It’s a very different indie-pop universe now to the one Franz Ferdinand triumphantly conquered in 2004 with the release of their eponymous debut album. Then, their unique mixture of infectious dance-rock and subtle wit captured hearts in discos up and down the country, but now it’s no longer such a novelty. Rather than trailblazers, Franz are lost in a sea of Kooks, Macabees and other pretty boys with guitars trying to lure girls onto the dance floor. Considering the muted response to their 2006 follow-up You Could Have It So Much Better, the pressure is on for their latest release. Do they really have what it takes to stay fresh amongst the young pretenders?

Seemingly, the initial answer is yes. Tonight is seeping with disco-hooks, jangling guitars and, most of all, swaggering confidence. Opening track and lead single ‘Ulysses’ kicks things off with a confident swagger, a dark-glam monster with nasty synthesisers, rhythmic handclaps and a fantastic sing-along chorus of ‘La, la la la la”. Other stomping highlights include ‘Turn It On’, which channels the collective spirit of XTC, Television and Blondie and unleashes it on 21st century Britain, and the nagging jagged guitar lines of ‘Bite Hard’.

But eventually, it all becomes too much. The unrelenting pace and one-dimensional tone of Tonight becomes fatiguing rather than exhilarating. Devoid of variety and depth, it may make you tap your toes but it won’t get inside your head. Only the lovely bittersweet tenderness of ‘Katherine Kiss Me’ offers any respite, but by then it’s too late. Highly-polished and stylised, Tonight is a fine collection of meticulous guitar-pop, but in a market saturated with competitors, it ultimately lacks the guile or edge to have any true longevity.

Even Pop Stars Can’t Escape the Credit Crunch…

•February 22, 2009 • Leave a Comment

One minute you’re strutting around on stage as your band headline stadium tours. The crowd are singing along to your every word and girls are screaming their name and launching their pants at you. It’s a dream come true.

But in the blink of an eye your career is over, even your own friends don’t want to know you and you’ve been reduced to sleeping in the back of your old battered car. What a nightmare.

It’s not a scenario many of us are familiar with, but unfortunately it’s the fate of JD Fortune, who was fired as lead singer of the legendary INXS in 2008.

The ironically-named Fortune became the band’s singer in 2005 after winning the reality show Rock Star: INXS in 2005, but is now living out of his car, which he refers to as ‘Chateaux JD Fortune’.

“I don’t know where I’m going, from sofa to sofa, from night to night.
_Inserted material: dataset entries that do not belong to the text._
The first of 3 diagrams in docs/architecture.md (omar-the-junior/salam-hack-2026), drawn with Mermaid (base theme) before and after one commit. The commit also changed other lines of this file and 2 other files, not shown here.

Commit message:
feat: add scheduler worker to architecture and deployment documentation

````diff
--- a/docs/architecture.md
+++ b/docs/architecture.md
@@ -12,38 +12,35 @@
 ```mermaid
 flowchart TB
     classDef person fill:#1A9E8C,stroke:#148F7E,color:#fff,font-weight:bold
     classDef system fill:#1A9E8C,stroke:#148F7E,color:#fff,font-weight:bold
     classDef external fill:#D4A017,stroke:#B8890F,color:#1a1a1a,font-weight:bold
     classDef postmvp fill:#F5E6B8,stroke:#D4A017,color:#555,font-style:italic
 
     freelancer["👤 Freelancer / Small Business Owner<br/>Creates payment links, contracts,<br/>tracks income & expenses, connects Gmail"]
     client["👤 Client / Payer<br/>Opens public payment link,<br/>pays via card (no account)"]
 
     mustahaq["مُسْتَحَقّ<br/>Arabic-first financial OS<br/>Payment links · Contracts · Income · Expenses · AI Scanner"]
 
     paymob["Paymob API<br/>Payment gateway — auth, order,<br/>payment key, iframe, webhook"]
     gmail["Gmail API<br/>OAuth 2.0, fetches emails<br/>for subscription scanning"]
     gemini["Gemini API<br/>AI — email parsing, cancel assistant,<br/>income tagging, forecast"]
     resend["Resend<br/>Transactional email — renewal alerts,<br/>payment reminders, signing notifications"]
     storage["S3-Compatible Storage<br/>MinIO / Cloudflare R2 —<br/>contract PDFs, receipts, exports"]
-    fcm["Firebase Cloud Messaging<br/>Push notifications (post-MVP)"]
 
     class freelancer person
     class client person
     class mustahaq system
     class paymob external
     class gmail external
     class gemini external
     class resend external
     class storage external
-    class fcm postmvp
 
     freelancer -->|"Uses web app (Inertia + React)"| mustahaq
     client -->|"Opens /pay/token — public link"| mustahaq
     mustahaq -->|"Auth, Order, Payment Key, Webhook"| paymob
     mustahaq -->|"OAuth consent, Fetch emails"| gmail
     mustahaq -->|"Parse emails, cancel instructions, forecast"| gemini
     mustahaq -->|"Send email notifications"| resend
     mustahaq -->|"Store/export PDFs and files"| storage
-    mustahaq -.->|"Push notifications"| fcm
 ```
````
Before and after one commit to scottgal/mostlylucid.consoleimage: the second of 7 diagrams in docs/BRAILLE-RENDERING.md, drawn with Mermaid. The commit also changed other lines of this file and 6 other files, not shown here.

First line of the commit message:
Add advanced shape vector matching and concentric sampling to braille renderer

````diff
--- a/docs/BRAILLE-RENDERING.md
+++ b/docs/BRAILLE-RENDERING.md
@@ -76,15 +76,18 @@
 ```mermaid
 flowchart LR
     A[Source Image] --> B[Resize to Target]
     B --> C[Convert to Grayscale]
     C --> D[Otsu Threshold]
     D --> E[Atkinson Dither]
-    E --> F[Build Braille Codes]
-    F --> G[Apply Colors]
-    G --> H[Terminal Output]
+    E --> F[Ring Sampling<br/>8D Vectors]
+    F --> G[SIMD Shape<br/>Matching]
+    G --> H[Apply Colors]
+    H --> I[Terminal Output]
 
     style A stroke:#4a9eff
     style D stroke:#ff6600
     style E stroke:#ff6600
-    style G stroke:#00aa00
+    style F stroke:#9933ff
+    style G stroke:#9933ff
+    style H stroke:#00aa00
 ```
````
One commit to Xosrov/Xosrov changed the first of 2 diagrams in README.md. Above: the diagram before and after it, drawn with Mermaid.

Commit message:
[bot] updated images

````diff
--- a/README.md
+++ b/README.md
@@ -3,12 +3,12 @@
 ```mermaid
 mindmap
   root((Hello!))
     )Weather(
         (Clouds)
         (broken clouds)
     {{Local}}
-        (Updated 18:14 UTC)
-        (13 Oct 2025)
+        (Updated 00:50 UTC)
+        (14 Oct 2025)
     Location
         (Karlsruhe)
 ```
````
I’m trying to get through my life”, the singer said.

While it does make you wonder why he didn’t save any money for the three years he was in the band, it’s still a sad and cautionary tale which proves that none of us are safe from the recession–not even reality show winners and pop stars.

Fists on Fire

•February 22, 2009 • Leave a Comment
Photo courtesy of Quique Lopez

Photo courtesy of Flickr and Quique Lopez

The boys from the Kings of Leon were involved in a massive back stage ruck at the BRIT Awards, according to music website The Quietus.

In an incident which surely would have been more entertaining than the ceremony itself, the band “apparently started thumping each other” after claiming two awards–although nobody knows the exact reasons why.

Some accounts suggest bassist Jared Followill caused the brawl by making his girlfriend jealous after he flirted with a member of Alesha Dixon’s entourage, but other sources claim guitarist Matthew Followill started a fight with lead-singer Caleb because of the lack of attention he was receiving from women in comparison to his bandmates.

Brothers in bands fighting each other? It’s like Oasis circa 1996 all over again.